Arumugam Manthiram, a solid state chemist at the University of Texas at Austin, and his colleagues made a high-performance, cobalt-free cathode material that is 89% nickel, with aluminum and manganese comprising the rest. Making a layered crystal with an even distribution of metal ions is key to a good cathode, but without the help of cobalt, it has proven difficult, Manthiram says. “The ions tend to segregate, so you won’t get performance,” he explains.
The UT Austin team was able to get a uniform distribution by carefully controlling their chemical synthesis. They first mix aqueous solutions of nickel, manganese, and aluminum salts. Then they add potassium and ammonium hydroxide to maintain a precise pH and heat to a controlled temperature of 50°C. This forces the metal hydroxides to precipitate out of the solution together, keeping the ions evenly distributed. The precipitate is then filtered, mixed with lithium hydroxide, and heated until it sinters into 12 µm spheres of the final cathode material.
The researchers made battery pouch cells with the new cathode and a commercial graphite anode, and compared it with nickel-manganese-cobalt cathodes. The new cathode battery had higher energy density over 1000 charge cycles.
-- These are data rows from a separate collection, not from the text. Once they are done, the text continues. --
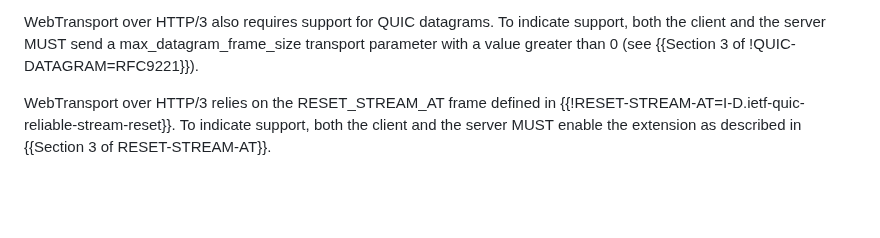
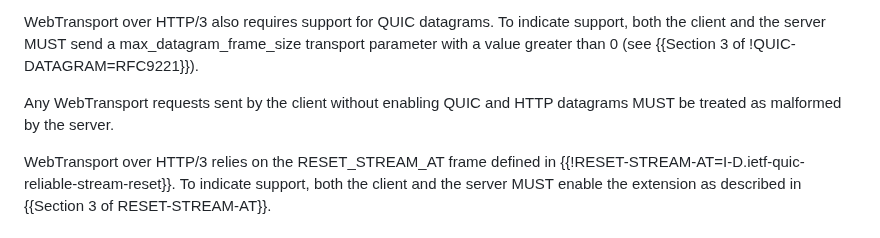
Before and after one commit to ietf-wg-webtrans/draft-ietf-webtrans-http3, a Markdown page: draft-ietf-webtrans-http3.md, the part around the change. Rendered like a GitHub page; blank space fills up the shorter version.

Commit message:
WebTransport requests are malformed if the settings are wrong
Fixes: #155

```diff
--- a/draft-ietf-webtrans-http3.md
+++ b/draft-ietf-webtrans-http3.md
@@ -212,6 +212,9 @@ WebTransport over HTTP/3 also requires support for QUIC datagrams.  To indicate
 support, both the client and the server MUST send a max_datagram_frame_size
 transport parameter with a value greater than 0 (see {{Section 3
 of !QUIC-DATAGRAM=RFC9221}}).
+
+Any WebTransport requests sent by the client without enabling QUIC and HTTP
+datagrams MUST be treated as malformed by the server.
 
 WebTransport over HTTP/3 relies on the RESET_STREAM_AT frame defined in
 {{!RESET-STREAM-AT=I-D.ietf-quic-reliable-stream-reset}}.  To indicate support,
```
Manthiram and his colleagues have launched a start-up, TexPower, to commercialize the material.
K.M. Abraham, chief technology officer at battery consulting company E-KEM Sciences, says the long-term safety and performance of the new material will need to be assessed using industrial scale cathodes. But he says the work is a very important development. “These investigators appear to have finally achieved the long sought-after cobalt-free cathode,” he says.
By: Prachi Patel
INEOS Styrolution, the global leader in styrenics, has today announced the official opening of a new world-scale ABS facility located in Ningbo, China, together with its joint venture partner SINOPEC. The facility has an annual nameplate capacity of 600,000 tonnes.
The merger of Röhm’s Acrylic Products business unit and SABIC’s Functional Forms business has resulted in the formation of Polyvantis. This new company will offer extruded products in the forms film, sheet, pipe and rod for markets that include building and construction, transportation and aviation, electrical and electronics, automotive and home and garden.
Abu Dhabi National Oil Co. (Adnoc) is considering plans to acquire upstream oil and gas company Wintershall DEA, an affiliate of BASF SE, according to a Bloomberg report citing people with knowledge of the matter. A deal to acquire Wintershall DEA could be worth more than €10 billion, the report said. BASF and Adnoc declined to comment on the report.